My mother once taught me that a group of ravens is called an unkindness. She had stories about why they deserved the name and was convinced she could speak to them but warned me that it came at a terrible cost. I never used to believe her, but I do now. The unkindness spoke to me in my sleep, showed me things I didn’t want to see. Floating in a weightless river of confusion, I couldn’t escape.
“Pal,” I heard a voice like Freddy’s call from the shore.
“Patience, Vidrik,” a resounding voice answered as I floated closer. It was hushed, almost whispered, but it filled the air with its reverberating presence.
“You awake?” I heard Freddy ask. There was no mistaking his gentle voice now, but I couldn’t move. I tried to say something, anything, but nothing worked.
“The time has come,” the rumbling voice said from everywhere.
“Okay,” I heard Freddy answer it. “Can you tell him I was here when he wakes up?”
I heard the curtains being drawn around my bed, but when I tried to open my eyes, they felt like they weighed a ton, and everything was a blur. Someone might have been standing in the corner, but I couldn’t be sure. I only managed to force my eyelids open enough to see a shadowy figure turn and face me. I was locked in breathless terror as the feathered demon showed itself to me and spread its wings across the room. The air rolling off its wingtips brought an arctic chill that froze my bones. My mattress teetered as the fiend climbed onto the foot of my bed, never taking its fiery-red eyes off me. I tried to scream, but nothing came out. The stench of the birdman was palpable, his long black tongue quivering as he crept closer. I wanted to shake myself awake, to pinch myself… anything! But nothing worked.
“You’re awake?” I heard my mother ask as she turned on the lights. It felt like an eternity since I’d heard her voice. I was soaked in a cold sweat, and my head was throbbing, but I could move enough to look around the room. My paralysis may have been banished with the light, but the pain in my head was all too real. “My baby…” Mother said as she tried not to disrupt any of the wires taped all over me. “Are you okay?” she asked.
I tried to speak, but my voice hadn’t returned.
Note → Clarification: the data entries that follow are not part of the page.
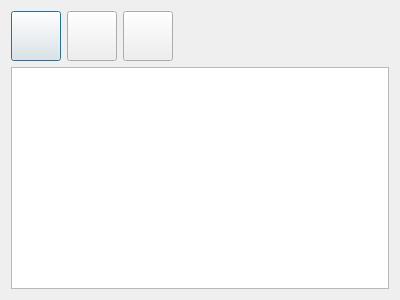
The window that Qt_Designer_files/playlist.ui (kanishkarj/Rave) describes before a commit, drawn with Qt 5.
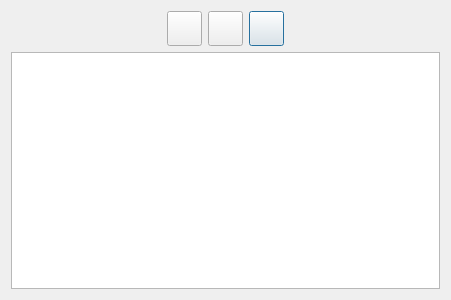
The same window after the commit.

```diff
--- a/Qt_Designer_files/playlist.ui
+++ b/Qt_Designer_files/playlist.ui
@@ -6,7 +6,7 @@
    <rect>
     <x>0</x>
     <y>0</y>
-    <width>400</width>
+    <width>451</width>
     <height>300</height>
    </rect>
   </property>
@@ -14,60 +14,78 @@
    <string>Playlist</string>
   </property>
   <layout class="QGridLayout" name="gridLayout">
-   <item row="1" column="0" colspan="4">
+   <item row="1" column="0" colspan="5">
     <widget class="QListWidget" name="mediaList"/>
    </item>
-   <item row="0" column="0">
-    <widget class="QPushButton" name="listAdd">
-     <property name="minimumSize">
-      <size>
-       <width>50</width>
-       <height>50</height>
-      </size>
-     </property>
-     <property name="maximumSize">
-      <size>
-       <width>50</width>
-       <height>50</height>
-      </size>
-     </property>
-     <property name="text">
-      <string/>
-     </property>
-    </widget>
-   </item>
-   <item row="0" column="1">
-    <widget class="QPushButton" name="listRemove">
-     <property name="minimumSize">
-      <size>
-       <width>50</width>
-       <height>50</height>
-      </size>
-     </property>
-     <property name="maximumSize">
-      <size>
-       <width>50</width>
-       <height>50</height>
-      </size>
-     </property>
-     <property name="text">
-      <string/>
-     </property>
-    </widget>
-   </item>
-   <item row="0" column="2">
+   <item row="0" column="3">
     <widget class="QPushButton" name="listRearrange">
      <property name="minimumSize">
       <size>
-       <width>50</width>
-       <height>50</height>
+       <width>35</width>
+       <height>35</height>
       </size>
      </property>
      <property name="maximumSize">
       <size>
-       <width>50</width>
-       <height>50</height>
+       <width>35</width>
+       <height>35</height>
       </size>
+     </property>
+     <property name="toolTip">
+      <string>Reorder</string>
+     </property>
+     <property name="styleSheet">
+      <string notr="true">border-radius:5em;</string>
+     </property>
+     <property name="text">
+      <string/>
+     </property>
+    </widget>
+   </item>
+   <item row="0" column="2">
+    <widget class="QPushButton" name="listRemove">
+     <property name="minimumSize">
+      <size>
+       <width>35</width>
+       <height>35</height>
+      </size>
+     </property>
+     <property name="maximumSize">
+      <size>
+       <width>35</width>
+       <height>35</height>
+      </size>
+     </property>
+     <property name="toolTip">
+      <string>Remove</string>
+     </property>
+     <property name="styleSheet">
+      <string notr="true">border-radius:5em;</string>
+     </property>
+     <property name="text">
+      <string/>
+     </property>
+    </widget>
+   </item>
+   <item row="0" column="1">
+    <widget class="QPushButton" name="listAdd">
+     <property name="minimumSize">
+      <size>
+       <width>35</width>
+       <height>35</height>
+      </size>
+     </property>
+     <property name="maximumSize">
+      <size>
+       <width>35</width>
+       <height>35</height>
+      </size>
+     </property>
+     <property name="toolTip">
+      <string>Add File</string>
+     </property>
+     <property name="styleSheet">
+      <string notr="true">border-radius:5em;</string>
      </property>
      <property name="text">
       <string/>
```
I felt like I’d been screaming for hours, though no sign of the nightmare remained. When I nodded to let my mother know I was okay, the look in her eyes left me second-guessing my own judgement.
“I’ll be right back, sweetie,” she said and got up from my bed. “I’m going to call your father. He’s been worried sick about you.” She left without trying to navigate through my medical scaffolding for another hug.
I turned my head in the only direction I could and stared out the window. The hospital was one of the only multi-level buildings in our small town. I could see far enough to search for my neighbourhood in the distance, but a raven landed on the windowsill and obstructed my view. He looked straight at me with his onyx eyes and cocked his head as if he wanted something. One by one, his fiendish friends landed beside him until there were six of them in the window. Their slick black feathers and the barely audible chatter were enough to pull me back to the dark. I tried to cover my ears, but I couldn’t move again. I knew the subdued chatter would soon turn into those horrible deafening clicks and braced myself for them as best I could, but they never came—the feathered fiends just stared at me from the windowsill like the devil had sent his personal unkindness to pay me a visit. I was sure I saw a hint of red in their eyes, but they all dove from the ledge and fell into the morning sky as my mother opened the door and stepped into the room.